Ram Setu Review: Akshay Kumar’s mythology vs. science expedition makes for a decent adventure 

Film: Ram Setu

Cast: Akshay Kumar, Jacqueline Fernandez, Nushrratt Bharucha

Director: Abhishek Sharma 

Rating: 3.5 Moons

The existence of Ram Setu, a bridge built by Lord Ram to rescue Sita from the custody of Ravan, has been a major debate. While beliefs and scientific studies have clashed multiple times, several questions remained unanswered. Based on the ever-discussed Ram Setu, Akshay Kumar tells a story of myth vs. facts in Abhishek Sharma’s Ram Setu.

The film, released today, orbits around an atheist archaeologist Aryan Kulshrestha (Akshay Kumar). Due to his anti-Hindu and anti-Ram beliefs, Aryan lands into a major controversy, forcing the Archaeological Society of India to suspend him. Despite his suspension, he is tasked with the responsibility of proving that Ram Setu is a natural creation and not man-made. All of this to successfully complete a shipping project – Sethusamudram. During an underwater expedition, Aryan finds a rock which apparently is a part of Ram Setu. The entire film from this point revolves around protecting the rock and proving the origin of the bridge. He is in a race against time as the court is about to give its verdict on its demolition.  

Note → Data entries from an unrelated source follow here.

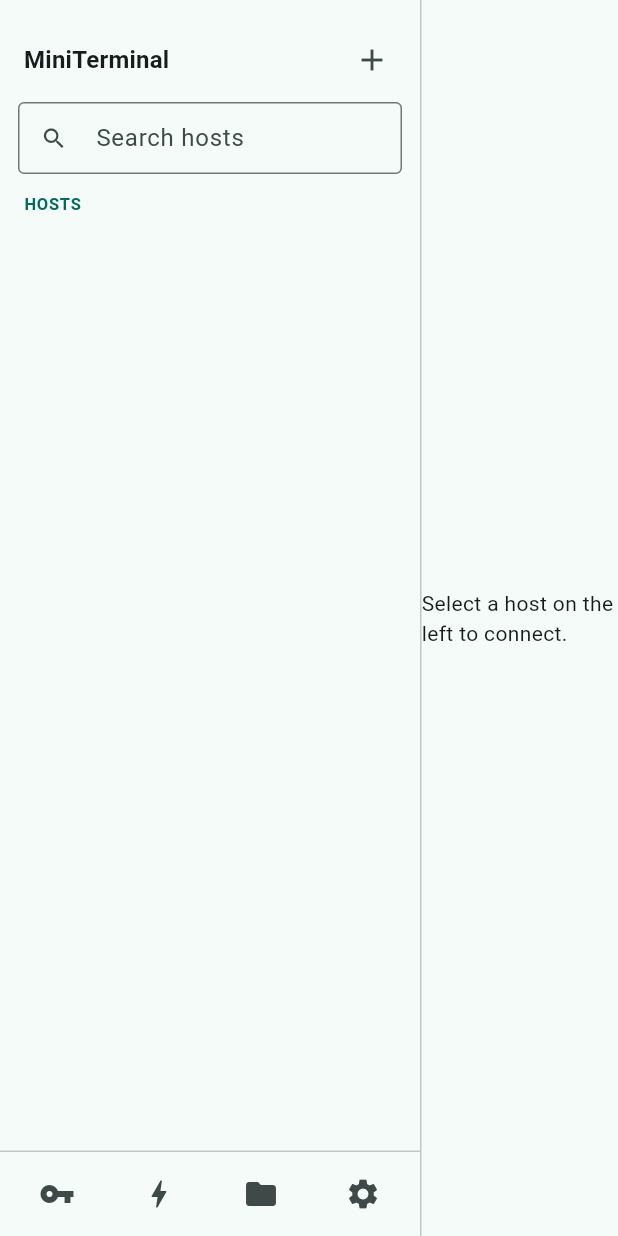
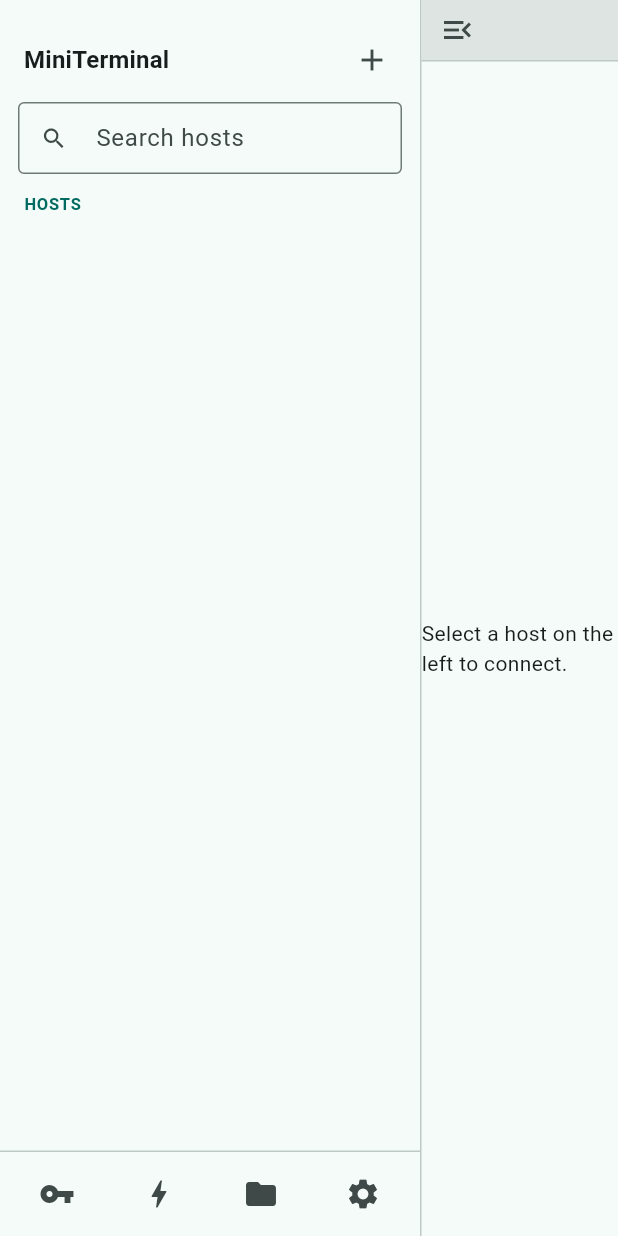
Before and after one commit to baidongli/miniTerminal, a Flutter app: the DesktopShell screen opened directly, on a phone screen of 412 x 824 dp. Run offline on Flutter 3.47's test engine with Material 3 defaults, Android fonts, the phone set to English and light mode, and no system bars; our stand-ins replace flutter_secure_storage, local_auth, shared_preferences; missing offline and left inert: cryptography, dartssh2, file_selector, xterm; accounts and stored records are empty.

Commit message:
Add collapsible sidebar to desktop shell
A persistent toggle in the right-side top bar shows/hides the left
hosts/sessions sidebar; refactored the tab strip into a top bar.

https://claude.ai/code/session_01MfbQQz4Qnsb2spS2n8pcNq

```diff
--- a/lib/screens/desktop/desktop_shell.dart
+++ b/lib/screens/desktop/desktop_shell.dart
@@ -28,6 +28,7 @@ class _DesktopShellState extends State<DesktopShell> {
   String _query = '';
   String? _selectedId;
   bool _loading = true;
+  bool _sidebarVisible = true;
 
   @override
   void initState() {
@@ -92,8 +93,10 @@ class _DesktopShellState extends State<DesktopShell> {
     return Scaffold(
       body: Row(
         children: [
+          if (_sidebarVisible) ...[
             SizedBox(width: 280, child: _sidebar(manager)),
             const VerticalDivider(width: 1),
+          ],
           Expanded(child: _sessionArea(manager, selected)),
         ],
       ),
@@ -232,14 +235,17 @@ class _DesktopShellState extends State<DesktopShell> {
   }
 
   Widget _sessionArea(SessionManager manager, TerminalSession? selected) {
-    if (selected == null) {
-      return const Center(
-        child: Text('Select a host on the left to connect.'),
-      );
-    }
     return Column(
       children: [
-        _tabStrip(manager, selected),
+        _topBar(manager, selected),
+        const Divider(height: 1),
+        if (selected == null)
+          const Expanded(
+            child: Center(
+              child: Text('Select a host on the left to connect.'),
+            ),
+          )
+        else ...[
           _actionBar(manager, selected),
           const Divider(height: 1),
           Expanded(
@@ -249,17 +255,33 @@ class _DesktopShellState extends State<DesktopShell> {
             ),
           ),
         ],
+      ],
     );
   }
 
-  Widget _tabStrip(SessionManager manager, TerminalSession selected) {
+  Widget _topBar(SessionManager manager, TerminalSession? selected) {
     return Container(
       height: 40,
       color: Theme.of(context).colorScheme.surfaceContainerHighest,
-      child: ListView(
+      child: Row(
+        children: [
+          IconButton(
+            tooltip: _sidebarVisible ? 'Hide sidebar' : 'Show sidebar',
+            icon: Icon(_sidebarVisible ? Icons.menu_open : Icons.menu),
+            onPressed: () =>
+                setState(() => _sidebarVisible = !_sidebarVisible),
+          ),
+          Expanded(child: _tabs(manager, selected)),
+        ],
+      ),
+    );
+  }
+
+  Widget _tabs(SessionManager manager, TerminalSession? selected) {
+    return ListView(
       scrollDirection: Axis.horizontal,
       children: manager.sessions.map((s) {
-          final active = s.id == selected.id;
+        final active = selected != null && s.id == selected.id;
           return InkWell(
             onTap: () => setState(() => _selectedId = s.id),
             child: Container(
@@ -293,7 +315,6 @@ class _DesktopShellState extends State<DesktopShell> {
             ),
           );
         }).toList(),
-      ),
     );
   }
 
```
Also changed, not shown: 1 other file. Lines whose indentation alone changed are shown as unchanged.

Ram Setu is a unique idea on paper. While executing it, there are some unmissable flaws. The film will serve to be a delightful watch for those who are keenly interested in knowing about Ram Setu and its origin and existence. If one doesn't have an idea about the debate around the bridge which is also called Adam's Bridge, then it is advised to read up a little. Ram Setu’s plus point is the spectacular visuals. Exotic locations make it a big-screen experience. What must be appreciated in Ram Setu is how Ram and Ramayan characters have been woven beautifully and seamlessly. The background music, including the use of Hanuman Chalisa, lends an extra edge. The use of chants in the background comes to the film's advantage and gives an authentic flavour to the narrative. 

Speaking of the flaws, the purpose behind making Ram Setu isn't crystal clear. Whether director Abhishek Sharma and his team of writers want to make a film on archaeology, mythology, digging out details of Ram Setu, or simply good vs. bad, there's no set answer to this. The expedition sequences, though visually breathtaking, lack depth and keep the curiosity of the audience hanging midway. Though the climax comes across as a major respite, the poor visual effects dampen the film. 

Apart from Akshay Kumar, Jacqueline Fernandez and Nushrratt Bharuccha star in Ram Setu. Sadly, the latter leaves behind the bare minimum impact. The former still gets a better character to play. Akshay lifts a weak story with his convincing performance. That's probably why Ram Setu could be on your watch list.

PeepingMoon gives Ram Setu 3.5 Moons